■ Exercise directions ■
Using the data below, return all lines in which "TASKS" appears.

■ Task input ■
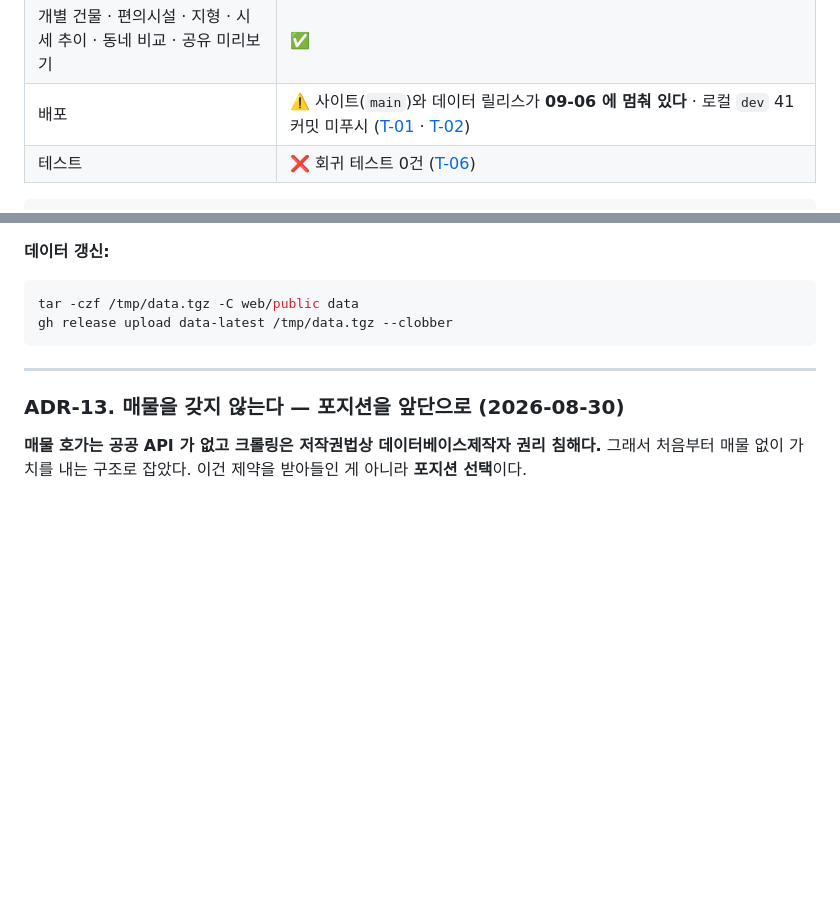
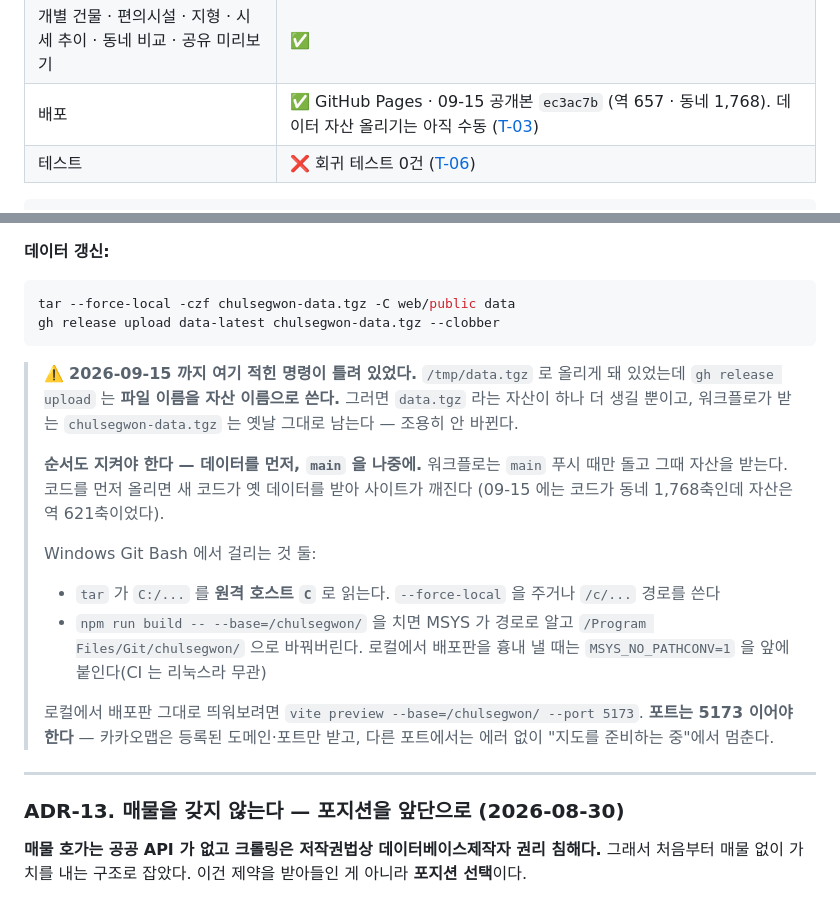
Before and after one commit to klaus9267/chulsegwon, a Markdown page: docs/HANDOFF.md, 2 parts joined by grey strips. Rendered like a GitHub page; blank space fills up the shorter version.

````diff
--- a/docs/HANDOFF.md
+++ b/docs/HANDOFF.md
@@ -41,7 +41,7 @@
 | 수집 자동화 | ✅ 하루 5회 — 수집 → GTFS → 검사 → 불변식 → 카카오 보정 → 행렬 |
 | 동네 시세 | ✅ 전월세 실거래 329,847건 → 법정동 1,768개 방 종류별 |
 | 개별 건물 · 편의시설 · 지형 · 시세 추이 · 동네 비교 · 공유 미리보기 | ✅ |
-| 배포 | ⚠️ 사이트(`main`)와 데이터 릴리스가 **09-06 에 멈춰 있다** · 로컬 `dev` 41커밋 미푸시 ([T-01](TASKS.md#t-01) · [T-02](TASKS.md#t-02)) |
+| 배포 | ✅ GitHub Pages · 09-15 공개본 `ec3ac7b` (역 657 · 동네 1,768). 데이터 자산 올리기는 아직 수동 ([T-03](TASKS.md#t-03)) |
 | 테스트 | ❌ 회귀 테스트 0건 ([T-06](TASKS.md#t-06)) |
 
 ```
@@ -265,9 +265,26 @@ git 에 없다([ADR-8](#adr-8-생성-데이터는-git-에-넣지-않는다)).
 **데이터 갱신:**
 
 ```bash
-tar -czf /tmp/data.tgz -C web/public data
-gh release upload data-latest /tmp/data.tgz --clobber
-```
+tar --force-local -czf chulsegwon-data.tgz -C web/public data
+gh release upload data-latest chulsegwon-data.tgz --clobber
+```
+
+> ⚠️ **2026-09-15 까지 여기 적힌 명령이 틀려 있었다.** `/tmp/data.tgz` 로 올리게 돼 있었는데
+> `gh release upload` 는 **파일 이름을 자산 이름으로 쓴다.** 그러면 `data.tgz` 라는 자산이 하나
+> 더 생길 뿐이고, 워크플로가 받는 `chulsegwon-data.tgz` 는 옛날 그대로 남는다 — 조용히 안 바뀐다.
+>
+> **순서도 지켜야 한다 — 데이터를 먼저, `main` 을 나중에.** 워크플로는 `main` 푸시 때만 돌고
+> 그때 자산을 받는다. 코드를 먼저 올리면 새 코드가 옛 데이터를 받아 사이트가 깨진다
+> (09-15 에는 코드가 동네 1,768축인데 자산은 역 621축이었다).
+>
+> Windows Git Bash 에서 걸리는 것 둘:
+> - `tar` 가 `C:/...` 를 **원격 호스트 `C`** 로 읽는다. `--force-local` 을 주거나 `/c/...` 경로를 쓴다
+> - `npm run build -- --base=/chulsegwon/` 을 치면 MSYS 가 경로로 알고 `/Program Files/Git/chulsegwon/`
+>   으로 바꿔버린다. 로컬에서 배포판을 흉내 낼 때는 `MSYS_NO_PATHCONV=1` 을 앞에 붙인다(CI 는 리눅스라 무관)
+>
+> 로컬에서 배포판 그대로 띄워보려면 `vite preview --base=/chulsegwon/ --port 5173`.
+> **포트는 5173 이어야 한다** — 카카오맵은 등록된 도메인·포트만 받고, 다른 포트에서는 에러 없이
+> "지도를 준비하는 중"에서 멈춘다.
 
 ---
 
````
Also changed, not shown: docs/HISTORY.md (+14 -6 lines), docs/TASKS.md (+29 -22 lines).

■ Answer to the exercise ■
-| 배포 | ⚠️ 사이트(`main`)와 데이터 릴리스가 **09-06 에 멈춰 있다** · 로컬 `dev` 41커밋 미푸시 ([T-01](TASKS.md#t-01) · [T-02](TASKS.md#t-02)) |
+| 배포 | ✅ GitHub Pages · 09-15 공개본 `ec3ac7b` (역 657 · 동네 1,768). 데이터 자산 올리기는 아직 수동 ([T-03](TASKS.md#t-03)) |
 | 테스트 | ❌ 회귀 테스트 0건 ([T-06](TASKS.md#t-06)) |
Also changed, not shown: docs/HISTORY.md (+14 -6 lines), docs/TASKS.md (+29 -22 lines).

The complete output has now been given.